- **PROBLEM TO SOLVE**: Below are the records. List every line holding the word "embedding".

(Before-and-after change records)
━━━━━━━━━━━━━━━━━━━━

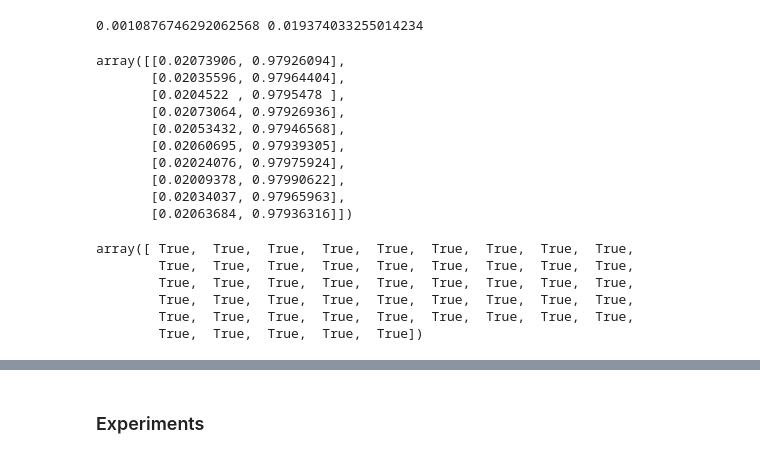
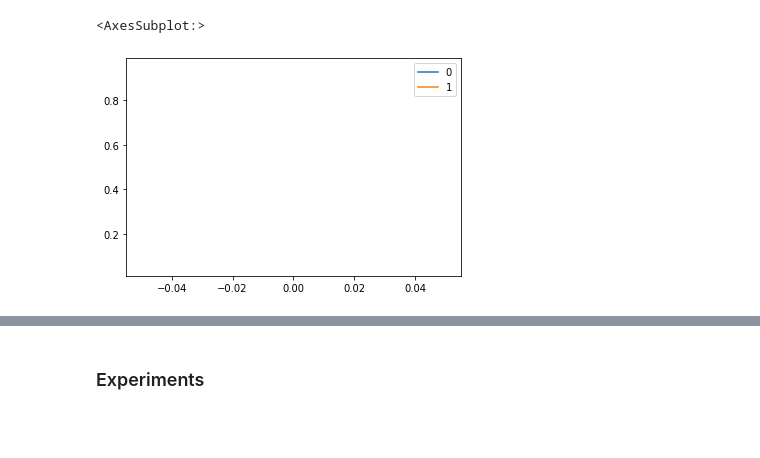
Before and after one commit to rgrenz/rdflime-util, a Jupyter notebook: notebooks/3_limetest.ipynb, the cells around one changed output, grey strips where cells are left out. Drawn from its saved outputs; the diff is of its cells as text; code cells hidden in the pictures; blank space fills up the shorter version.

```diff
--- a/notebooks/3_limetest.ipynb
+++ b/notebooks/3_limetest.ipynb
@@ -96,18 +69,8 @@ explanation.as_list()
-# %%
-print(min(labels[:, 1]), max(labels[:, 1]))
-# %% [output]
-0.0010876746292062568 0.019374033255014234
-# %%
-labels
-# %% [output]
-array([[0.02073906, 0.97926094],
-       [0.02035596, 0.97964404],
-       [0.0204522 , 0.9795478 ],
-       [0.02073064, 0.97926936],
-       [0.02053432, 0.97946568],
-       [0.02060695, 0.97939305],
-       [0.02024076, 0.97975924],
-       [0.02009378, 0.97990622],
-       [0.02034037, 0.97965963],
-       [0.02063684, 0.97936316]])
+# %%
+pd.DataFrame(labels).plot()
+
+# thesis: show plot with/without single_run
+# %% [output]
+<AxesSubplot:>
+[figure, added]
 # %%
@@ -116,14 +79,3 @@ wv_new = explainer.transformer.embedder._model.wv
 def embedding(URI, new):
     wv = wv_new if new else wv_old
     return wv.get_vector(URI)
-# %%
-cinderella_man = "http://dbpedia.org/resource/Cinderella_Man"
-
-embedding(cinderella_man, new=True) == embedding(cinderella_man, new=False)
-# %% [output]
-array([ True,  True,  True,  True,  True,  True,  True,  True,  True,
-        True,  True,  True,  True,  True,  True,  True,  True,  True,
-        True,  True,  True,  True,  True,  True,  True,  True,  True,
-        True,  True,  True,  True,  True,  True,  True,  True,  True,
-        True,  True,  True,  True,  True,  True,  True,  True,  True,
-        True,  True,  True,  True,  True])
```
Also changed, not shown: parts of 25 cells of this notebook, 2 other files.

━━━━━━━━━━━━━━━━━━━━

- **REPLY**:
 def embedding(URI, new):
-embedding(cinderella_man, new=True) == embedding(cinderella_man, new=False)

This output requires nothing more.